Supplied data:
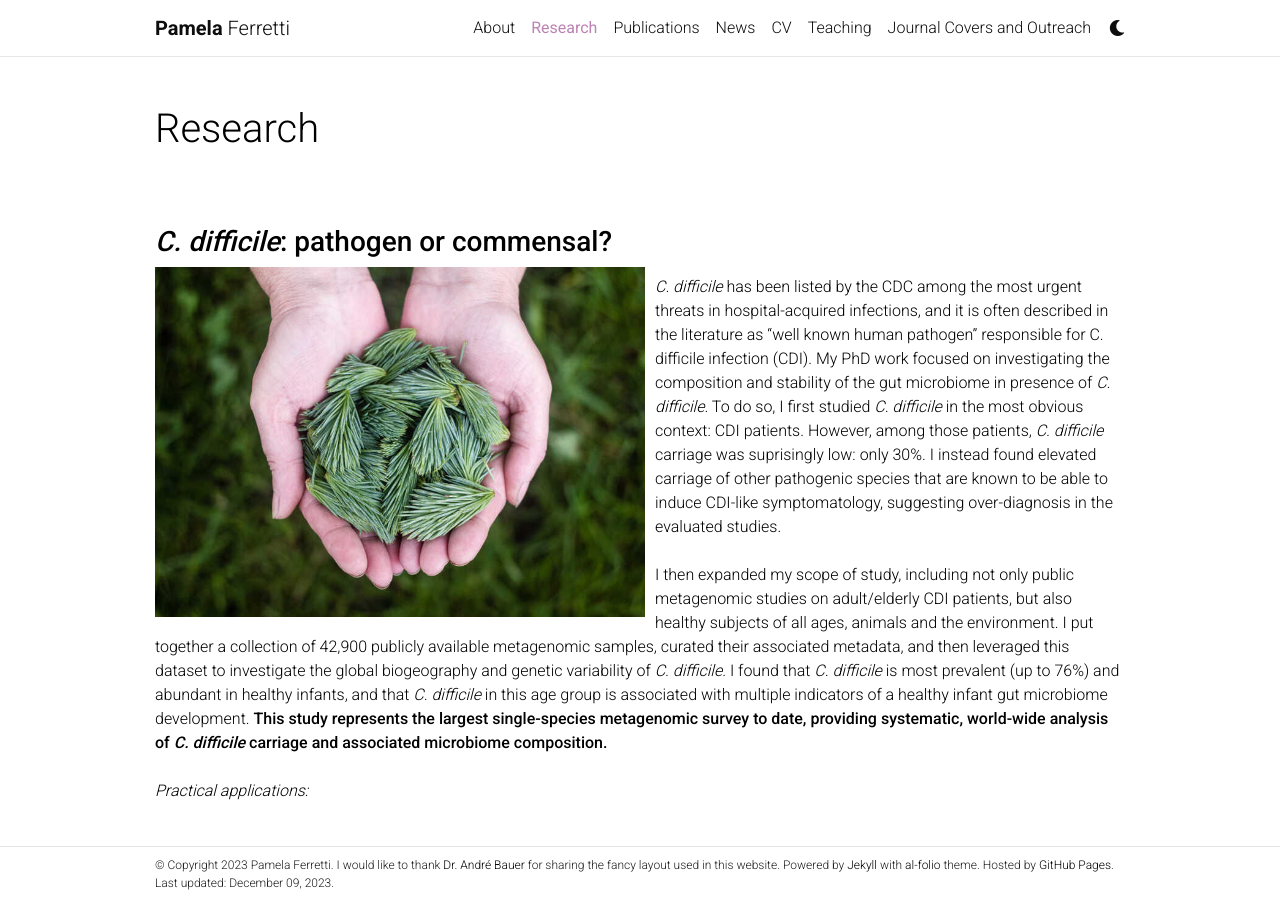
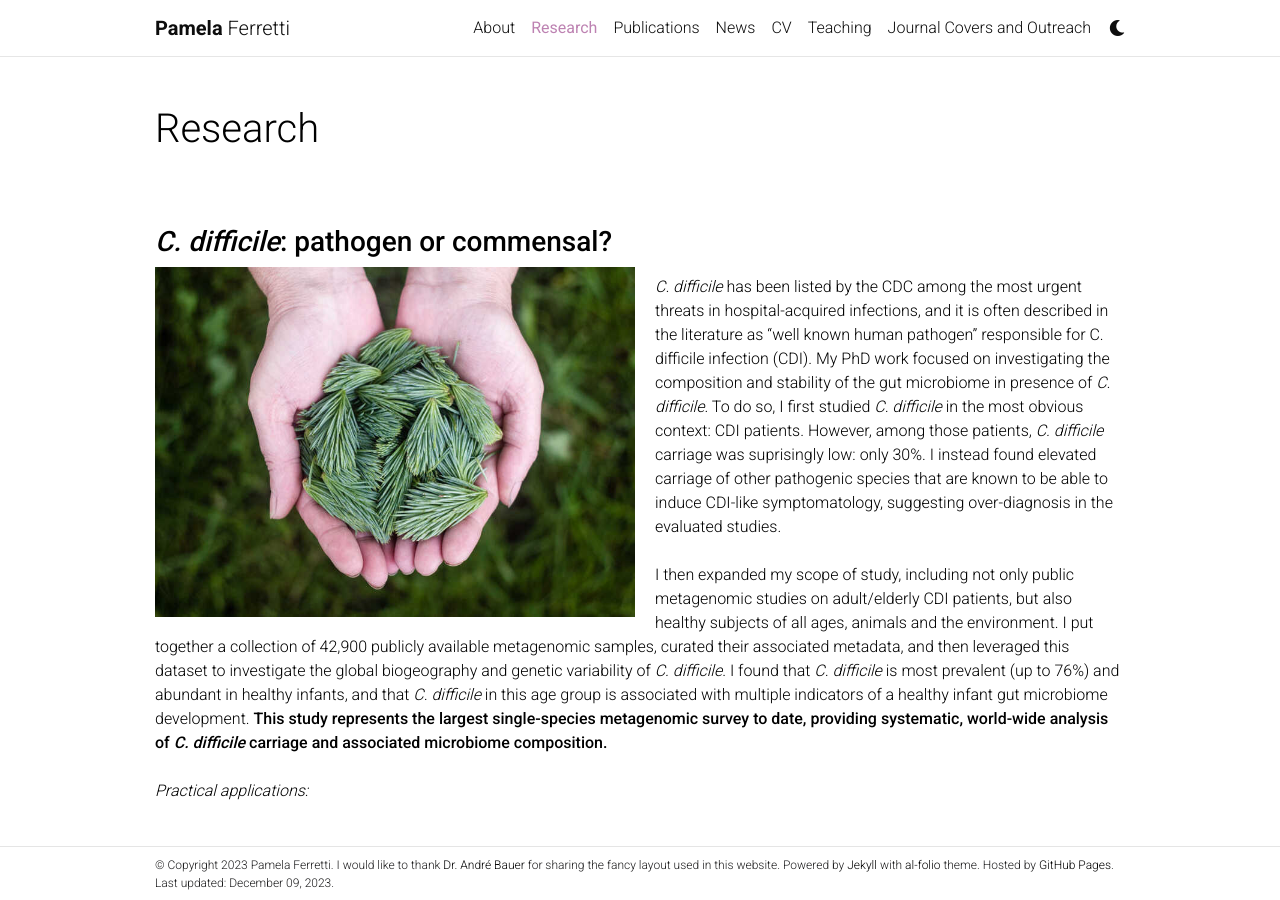
Before and after one commit to pamelaferretti/pamelaferretti.github.io, a Jekyll site: the page built from _pages/research.md, in a window 1280 px wide and 900 px high. Built offline with Jekyll 4.4.1, drawn with Linux system fonts in a browser that asks for light colours; comment, search, counter and statistics services are not loaded; a style sheet for code colours, icons or effects is not loaded.

Commit message:
Update research.md
increased padding, extended to all figures

```diff
--- a/_pages/research.md
+++ b/_pages/research.md
@@ -10,7 +10,7 @@
 
 ### **_C. difficile_: pathogen or commensal?**
 
-<img align="left" width="500" height="350" style="float:left; padding-right:10px" src="/assets/img/3.jpg">
+<img align="left" width="500" height="350" style="float:left; padding-right:20px" src="/assets/img/3.jpg">
 
 _C. difficile_ has been listed by the CDC among the most urgent threats in hospital-acquired infections, and it is often described in the literature as "well known human pathogen" responsible for C. difficile infection (CDI). My PhD work focused on investigating the composition and stability of the gut microbiome in presence of _C. difficile_. To do so, I first studied _C. difficile_ in the most obvious context: CDI patients. However, among those patients, _C. difficile_ carriage was suprisingly low: only 30%. I instead found elevated carriage of other pathogenic species that are known to be able to induce CDI-like symptomatology, suggesting over-diagnosis in the evaluated studies.
 <br/><br/>
@@ -22,7 +22,7 @@
 <br/><br/>
 ### **Mother-to-infant microbiome transmission**
 
-<img align="left" width="500" height="350" src="/assets/img/4.jpg">
+<img align="left" width="500" height="350" style="float:left; padding-right:20px" src="/assets/img/4.jpg">
 
 I led a study investigating how the maternal microbiome seeds and shapes the infant microbiome in the first semester of life. For this study, I collected 2,000+ samples over the course of 3 years, and I worked in close contact with the neonatologists and OB/GYNs at the Santa Chiara Hospital in Trento. I led a study investigating how the maternal microbiome seeds and shapes the infant microbiome in the first semester of life. For this study, I collected 2,000+ samples over the course of 3 years, and I worked in close contact with the neonatologists and OB/GYNs at the Santa Chiara Hospital in Trento.
 
@@ -33,7 +33,7 @@
 <br/><br/>
 ### **Microbial strains: what are they and how to interpret them**
 
-<img align="left" width="500" height="350" src="/assets/img/7.jpg">
+<img align="left" width="500" height="350" style="float:left; padding-right:20px" src="/assets/img/7.jpg">
 
 I led a study investigating how the maternal microbiome seeds and shapes the infant microbiome in the first semester of life. For this study, I collected 2,000+ samples over the course of 3 years, and I worked in close contact with the neonatologists and OB/GYNs at the Santa Chiara Hospital in Trento. I led a study investigating how the maternal microbiome seeds and shapes the infant microbiome in the first semester of life. For this study, I collected 2,000+ samples over the course of 3 years, and I worked in close contact with the neonatologists and OB/GYNs at the Santa Chiara Hospital in Trento.
 
```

The problem: Work out how many lines of the records contain the word "padding", and give only that number.

Answer to the exercise: 5